One interesting team is SD. They run a 1-gap version of the 3-4 (yes, there are 3-4 teams that are 1-gap and we'll cover this next week) that is very similar to a 3-4 T2 in execution, as does DAL. It is more correctly called the "Phillips System" (after Bum Phillips, father of former Denver HC and DEF coordinator Wade Phillips), and moving further from T2 every year with the emphasis now on man coverage CBs.

So if C2 is a system, is C3 a system? No. The alignment of two safeties deep in order to cover two deep zones is common in most systems. What is NOT common is to have three safeties on the field, or to have three players playing in deep zone. If such a thing happens, the formation may be called a "cover three". But Cover Two and Cover Three are different contexts all together. C2 is a system. C3 is a formation. In fact, C2 is the proper name for a system, but like many football terms it can be misleading. It has nothing to do in today's game with the fact that a team has two safeties deep.

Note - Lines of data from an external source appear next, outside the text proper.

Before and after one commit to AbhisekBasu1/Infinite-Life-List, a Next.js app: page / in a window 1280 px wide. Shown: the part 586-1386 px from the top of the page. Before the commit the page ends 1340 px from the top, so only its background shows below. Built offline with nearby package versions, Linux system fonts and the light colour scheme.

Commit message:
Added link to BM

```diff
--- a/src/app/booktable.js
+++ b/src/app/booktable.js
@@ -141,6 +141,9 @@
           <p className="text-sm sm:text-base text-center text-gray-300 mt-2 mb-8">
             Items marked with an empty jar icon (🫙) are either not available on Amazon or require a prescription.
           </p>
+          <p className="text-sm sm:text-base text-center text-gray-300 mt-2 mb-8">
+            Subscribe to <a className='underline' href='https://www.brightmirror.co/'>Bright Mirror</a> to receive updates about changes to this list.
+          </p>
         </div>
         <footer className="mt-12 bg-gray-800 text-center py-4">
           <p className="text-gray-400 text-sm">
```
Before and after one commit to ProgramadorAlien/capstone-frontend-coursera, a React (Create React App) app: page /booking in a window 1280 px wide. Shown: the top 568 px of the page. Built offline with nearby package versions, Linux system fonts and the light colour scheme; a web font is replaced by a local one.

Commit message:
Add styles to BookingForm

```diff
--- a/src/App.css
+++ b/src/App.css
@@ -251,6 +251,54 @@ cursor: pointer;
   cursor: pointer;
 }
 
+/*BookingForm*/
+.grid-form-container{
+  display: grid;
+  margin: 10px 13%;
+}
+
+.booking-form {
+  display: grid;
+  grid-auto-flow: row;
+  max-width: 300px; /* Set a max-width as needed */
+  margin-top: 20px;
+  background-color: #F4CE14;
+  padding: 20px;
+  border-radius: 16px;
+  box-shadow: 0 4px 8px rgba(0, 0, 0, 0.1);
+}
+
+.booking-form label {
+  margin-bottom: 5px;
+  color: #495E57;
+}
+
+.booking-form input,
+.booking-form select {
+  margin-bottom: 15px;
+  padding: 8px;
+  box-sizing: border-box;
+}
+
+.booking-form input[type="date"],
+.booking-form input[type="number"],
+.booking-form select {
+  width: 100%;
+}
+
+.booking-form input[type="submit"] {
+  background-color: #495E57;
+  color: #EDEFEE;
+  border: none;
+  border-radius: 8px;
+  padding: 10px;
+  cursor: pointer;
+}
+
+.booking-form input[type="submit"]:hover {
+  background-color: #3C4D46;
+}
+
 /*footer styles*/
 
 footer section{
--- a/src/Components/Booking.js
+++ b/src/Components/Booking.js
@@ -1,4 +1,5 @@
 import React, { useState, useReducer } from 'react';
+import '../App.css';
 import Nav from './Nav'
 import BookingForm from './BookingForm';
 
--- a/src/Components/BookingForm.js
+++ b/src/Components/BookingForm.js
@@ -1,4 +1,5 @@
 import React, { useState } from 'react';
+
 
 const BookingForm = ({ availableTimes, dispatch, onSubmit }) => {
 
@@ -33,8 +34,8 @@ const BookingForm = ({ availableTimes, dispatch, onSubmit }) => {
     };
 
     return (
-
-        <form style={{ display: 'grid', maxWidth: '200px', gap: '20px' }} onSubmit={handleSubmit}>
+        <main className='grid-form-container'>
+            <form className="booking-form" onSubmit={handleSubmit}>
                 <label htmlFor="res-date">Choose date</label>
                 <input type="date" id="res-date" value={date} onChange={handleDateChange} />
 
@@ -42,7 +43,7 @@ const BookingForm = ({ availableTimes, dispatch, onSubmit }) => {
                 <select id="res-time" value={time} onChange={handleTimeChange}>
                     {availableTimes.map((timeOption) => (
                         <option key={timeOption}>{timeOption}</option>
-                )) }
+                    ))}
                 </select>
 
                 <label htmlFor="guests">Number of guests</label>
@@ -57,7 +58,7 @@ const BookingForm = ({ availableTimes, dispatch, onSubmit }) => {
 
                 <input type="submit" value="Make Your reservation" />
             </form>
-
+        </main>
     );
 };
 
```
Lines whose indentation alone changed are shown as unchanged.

The original C2 system still exists, but is rarely used for long by teams as it is sometimes a "transitional system". The T2 is the only surviving variant.

Some trivia:

So why is it called the "Cover Two"? Because in the early days of football there weren't two players playing in deep zones. At the time, the concept of multiple zones and players lining up more than a few yards from scrimmage was unheard of.

The C2 can lay claim to one enduring concept. Most teams in the NFL operate with two deep safeties, even if the rest of the system isn't in vogue.

The famous "Steel Curtain" was a cover two system (not a T2 at all). Dungy used the knowledge he gained from playing for the Steelers to turn the more balanced "Steel Curtain C2" into an entirely different, pass defense oriented, Tampa 2.


Any questions on the C2, T2, or anything else related to systems or Xs and Os on the field? Drop a comment down below. There are a lot of members with a lot of knowledge on the site in many areas of football, ranging from Broncos history to salary cap rules. We're all here to help, and no question is too simple.

Have an idea for a future University article? Let me know. I've got quite a list already, and your idea would be a welcome addition.

Next week I'll be covering the three major systems being run in 3-4 formations in today's NFL.

Take Care!